## [Work item]
A faithful copy of all the records is needed, with the pictures omitted.

--*--

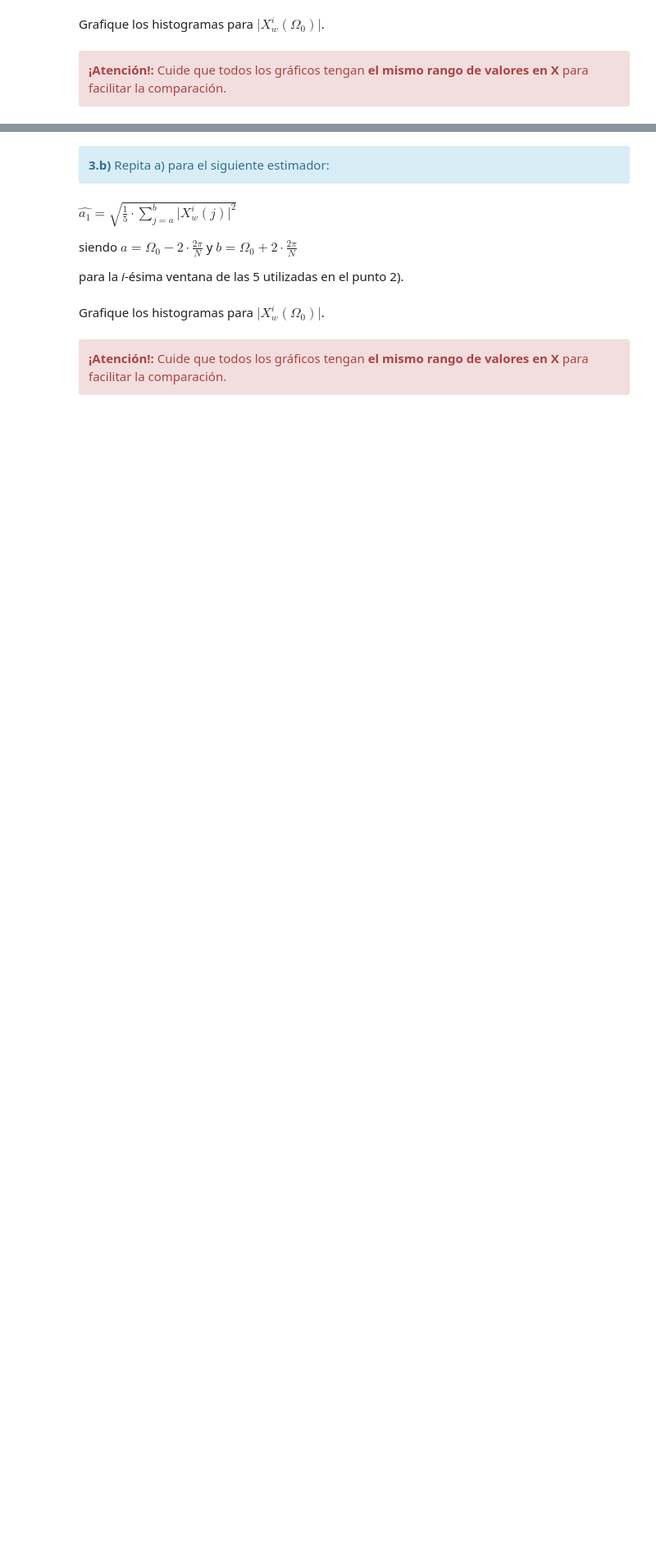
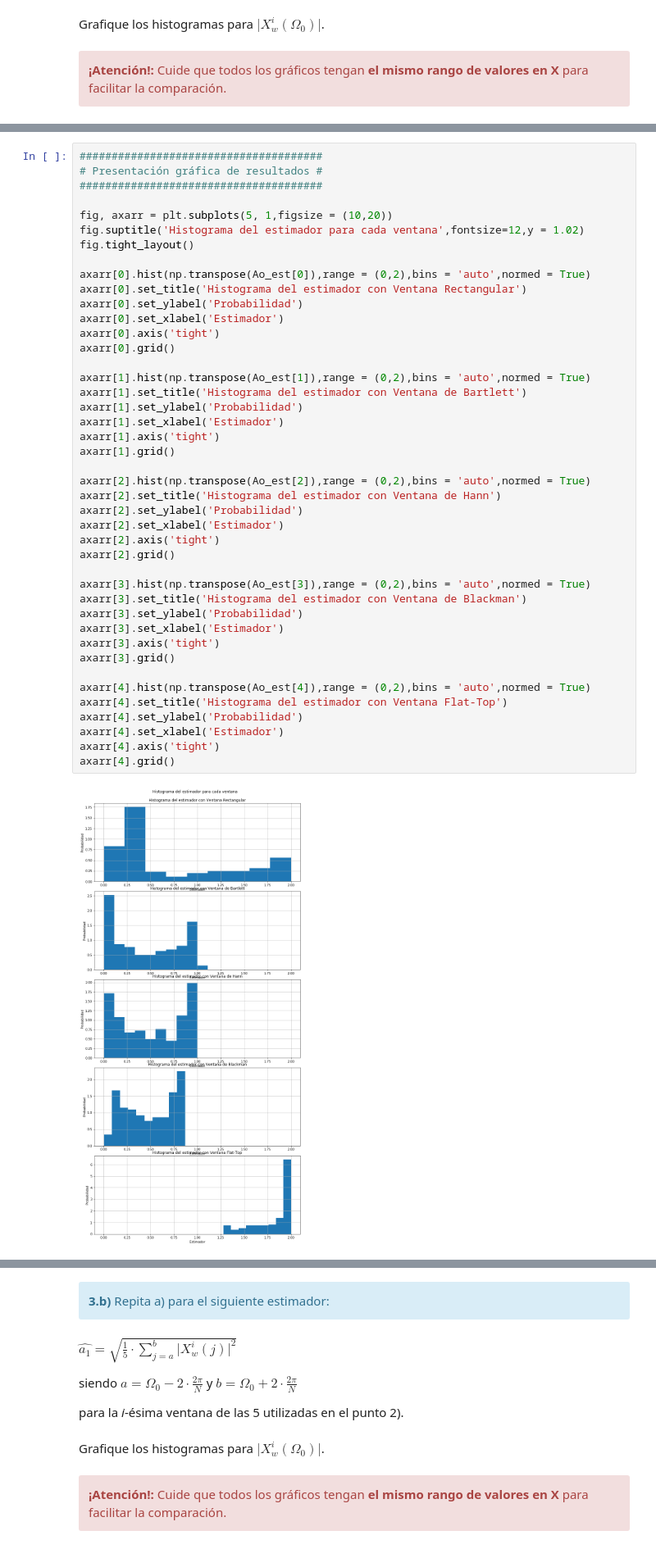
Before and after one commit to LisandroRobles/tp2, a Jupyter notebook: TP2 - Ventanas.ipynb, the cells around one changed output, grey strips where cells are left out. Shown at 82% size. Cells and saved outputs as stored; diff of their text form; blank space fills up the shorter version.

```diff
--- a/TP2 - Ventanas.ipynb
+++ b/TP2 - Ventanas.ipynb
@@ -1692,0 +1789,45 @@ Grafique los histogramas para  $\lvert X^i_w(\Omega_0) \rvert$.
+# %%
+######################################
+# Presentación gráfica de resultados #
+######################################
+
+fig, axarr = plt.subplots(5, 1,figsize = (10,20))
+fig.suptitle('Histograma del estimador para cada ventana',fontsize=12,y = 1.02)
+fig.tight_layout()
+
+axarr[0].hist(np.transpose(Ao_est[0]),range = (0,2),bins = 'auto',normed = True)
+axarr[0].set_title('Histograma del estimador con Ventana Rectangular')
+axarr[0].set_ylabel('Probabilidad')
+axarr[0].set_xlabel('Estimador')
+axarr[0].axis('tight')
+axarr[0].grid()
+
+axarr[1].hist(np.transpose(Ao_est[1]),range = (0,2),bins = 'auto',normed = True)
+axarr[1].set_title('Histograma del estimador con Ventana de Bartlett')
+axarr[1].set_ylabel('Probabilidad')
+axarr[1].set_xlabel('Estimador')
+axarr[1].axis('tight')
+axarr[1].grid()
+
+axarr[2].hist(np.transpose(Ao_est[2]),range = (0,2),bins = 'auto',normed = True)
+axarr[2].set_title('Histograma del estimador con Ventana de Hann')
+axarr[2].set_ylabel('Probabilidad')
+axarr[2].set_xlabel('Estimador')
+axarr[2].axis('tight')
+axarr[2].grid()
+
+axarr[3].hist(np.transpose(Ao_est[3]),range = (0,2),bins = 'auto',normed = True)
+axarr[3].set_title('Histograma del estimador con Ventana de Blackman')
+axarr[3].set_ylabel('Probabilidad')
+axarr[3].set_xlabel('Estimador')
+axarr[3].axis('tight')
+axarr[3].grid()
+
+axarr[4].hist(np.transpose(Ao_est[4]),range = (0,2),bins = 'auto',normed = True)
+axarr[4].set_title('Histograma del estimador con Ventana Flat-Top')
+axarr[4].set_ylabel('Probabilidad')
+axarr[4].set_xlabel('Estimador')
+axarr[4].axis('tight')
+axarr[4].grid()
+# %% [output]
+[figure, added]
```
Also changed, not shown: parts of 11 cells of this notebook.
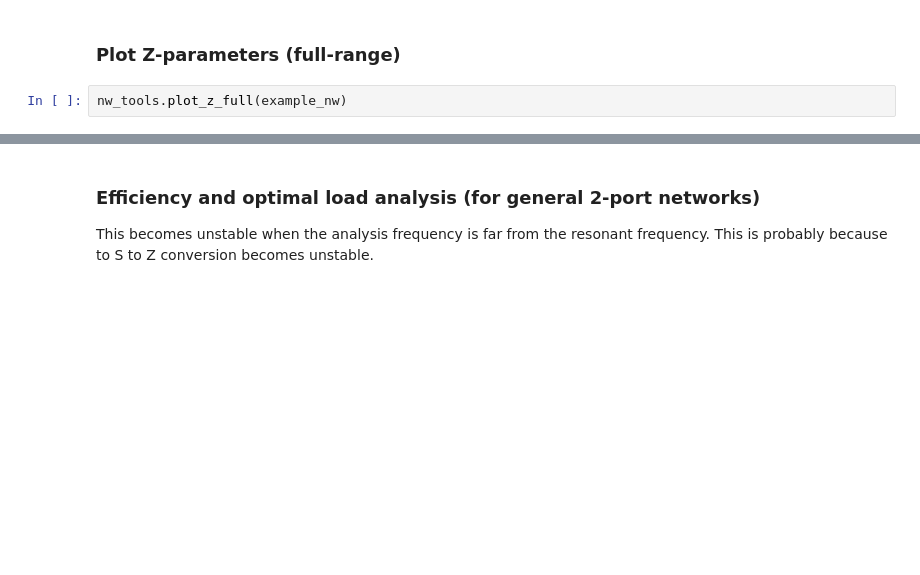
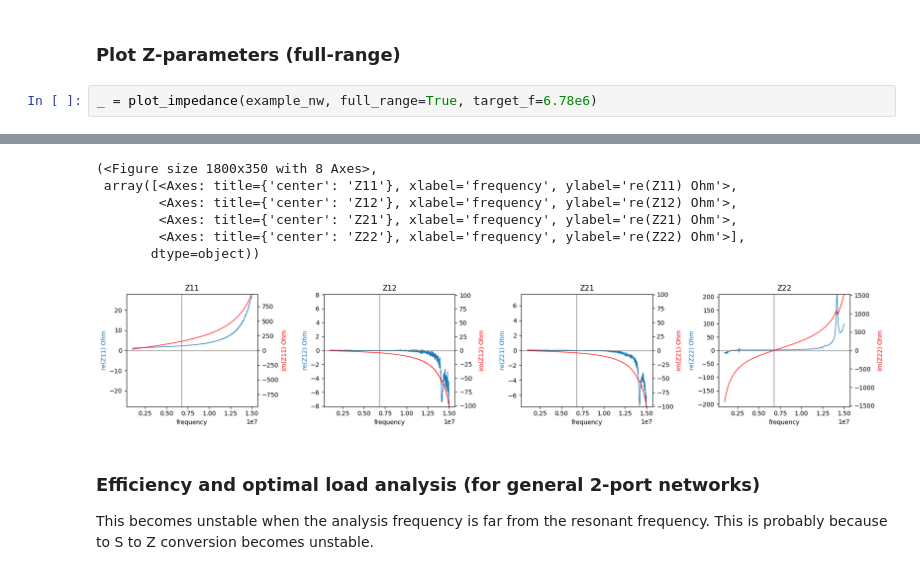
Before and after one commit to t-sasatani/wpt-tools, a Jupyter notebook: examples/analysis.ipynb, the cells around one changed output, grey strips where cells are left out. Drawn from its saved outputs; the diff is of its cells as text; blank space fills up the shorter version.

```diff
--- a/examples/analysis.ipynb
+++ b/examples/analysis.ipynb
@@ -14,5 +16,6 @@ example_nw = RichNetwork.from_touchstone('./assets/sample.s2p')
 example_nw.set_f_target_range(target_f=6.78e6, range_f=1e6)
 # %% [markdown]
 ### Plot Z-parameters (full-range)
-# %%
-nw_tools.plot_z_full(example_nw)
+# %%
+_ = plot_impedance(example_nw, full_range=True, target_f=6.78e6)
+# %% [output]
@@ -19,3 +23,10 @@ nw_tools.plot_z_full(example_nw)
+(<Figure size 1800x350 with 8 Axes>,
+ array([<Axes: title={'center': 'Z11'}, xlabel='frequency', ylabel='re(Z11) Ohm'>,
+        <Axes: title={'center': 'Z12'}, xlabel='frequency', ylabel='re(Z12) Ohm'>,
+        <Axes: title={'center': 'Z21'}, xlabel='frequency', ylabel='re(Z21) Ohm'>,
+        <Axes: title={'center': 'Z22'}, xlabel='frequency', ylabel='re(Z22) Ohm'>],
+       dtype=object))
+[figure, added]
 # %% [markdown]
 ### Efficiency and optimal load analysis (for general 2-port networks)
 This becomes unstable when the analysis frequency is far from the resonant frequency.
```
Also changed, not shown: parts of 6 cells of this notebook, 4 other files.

--*--

## [Result for this exercise]
Before and after one commit to LisandroRobles/tp2, a Jupyter notebook: TP2 - Ventanas.ipynb, the cells around one changed output, grey strips where cells are left out. Shown at 82% size. Cells and saved outputs as stored; diff of their text form; blank space fills up the shorter version.

```diff
--- a/TP2 - Ventanas.ipynb
+++ b/TP2 - Ventanas.ipynb
@@ -1692,0 +1789,45 @@ Grafique los histogramas para  $\lvert X^i_w(\Omega_0) \rvert$.
+# %%
+######################################
+# Presentación gráfica de resultados #
+######################################
+
+fig, axarr = plt.subplots(5, 1,figsize = (10,20))
+fig.suptitle('Histograma del estimador para cada ventana',fontsize=12,y = 1.02)
+fig.tight_layout()
+
+axarr[0].hist(np.transpose(Ao_est[0]),range = (0,2),bins = 'auto',normed = True)
+axarr[0].set_title('Histograma del estimador con Ventana Rectangular')
+axarr[0].set_ylabel('Probabilidad')
+axarr[0].set_xlabel('Estimador')
+axarr[0].axis('tight')
+axarr[0].grid()
+
+axarr[1].hist(np.transpose(Ao_est[1]),range = (0,2),bins = 'auto',normed = True)
+axarr[1].set_title('Histograma del estimador con Ventana de Bartlett')
+axarr[1].set_ylabel('Probabilidad')
+axarr[1].set_xlabel('Estimador')
+axarr[1].axis('tight')
+axarr[1].grid()
+
+axarr[2].hist(np.transpose(Ao_est[2]),range = (0,2),bins = 'auto',normed = True)
+axarr[2].set_title('Histograma del estimador con Ventana de Hann')
+axarr[2].set_ylabel('Probabilidad')
+axarr[2].set_xlabel('Estimador')
+axarr[2].axis('tight')
+axarr[2].grid()
+
+axarr[3].hist(np.transpose(Ao_est[3]),range = (0,2),bins = 'auto',normed = True)
+axarr[3].set_title('Histograma del estimador con Ventana de Blackman')
+axarr[3].set_ylabel('Probabilidad')
+axarr[3].set_xlabel('Estimador')
+axarr[3].axis('tight')
+axarr[3].grid()
+
+axarr[4].hist(np.transpose(Ao_est[4]),range = (0,2),bins = 'auto',normed = True)
+axarr[4].set_title('Histograma del estimador con Ventana Flat-Top')
+axarr[4].set_ylabel('Probabilidad')
+axarr[4].set_xlabel('Estimador')
+axarr[4].axis('tight')
+axarr[4].grid()
+# %% [output]
+[figure, added]
```
Also changed, not shown: parts of 11 cells of this notebook.
Before and after one commit to t-sasatani/wpt-tools, a Jupyter notebook: examples/analysis.ipynb, the cells around one changed output, grey strips where cells are left out. Drawn from its saved outputs; the diff is of its cells as text; blank space fills up the shorter version.

```diff
--- a/examples/analysis.ipynb
+++ b/examples/analysis.ipynb
@@ -14,5 +16,6 @@ example_nw = RichNetwork.from_touchstone('./assets/sample.s2p')
 example_nw.set_f_target_range(target_f=6.78e6, range_f=1e6)
 # %% [markdown]
 ### Plot Z-parameters (full-range)
-# %%
-nw_tools.plot_z_full(example_nw)
+# %%
+_ = plot_impedance(example_nw, full_range=True, target_f=6.78e6)
+# %% [output]
@@ -19,3 +23,10 @@ nw_tools.plot_z_full(example_nw)
+(<Figure size 1800x350 with 8 Axes>,
+ array([<Axes: title={'center': 'Z11'}, xlabel='frequency', ylabel='re(Z11) Ohm'>,
+        <Axes: title={'center': 'Z12'}, xlabel='frequency', ylabel='re(Z12) Ohm'>,
+        <Axes: title={'center': 'Z21'}, xlabel='frequency', ylabel='re(Z21) Ohm'>,
+        <Axes: title={'center': 'Z22'}, xlabel='frequency', ylabel='re(Z22) Ohm'>],
+       dtype=object))
+[figure, added]
 # %% [markdown]
 ### Efficiency and optimal load analysis (for general 2-port networks)
 This becomes unstable when the analysis frequency is far from the resonant frequency.
```
Also changed, not shown: parts of 6 cells of this notebook, 4 other files.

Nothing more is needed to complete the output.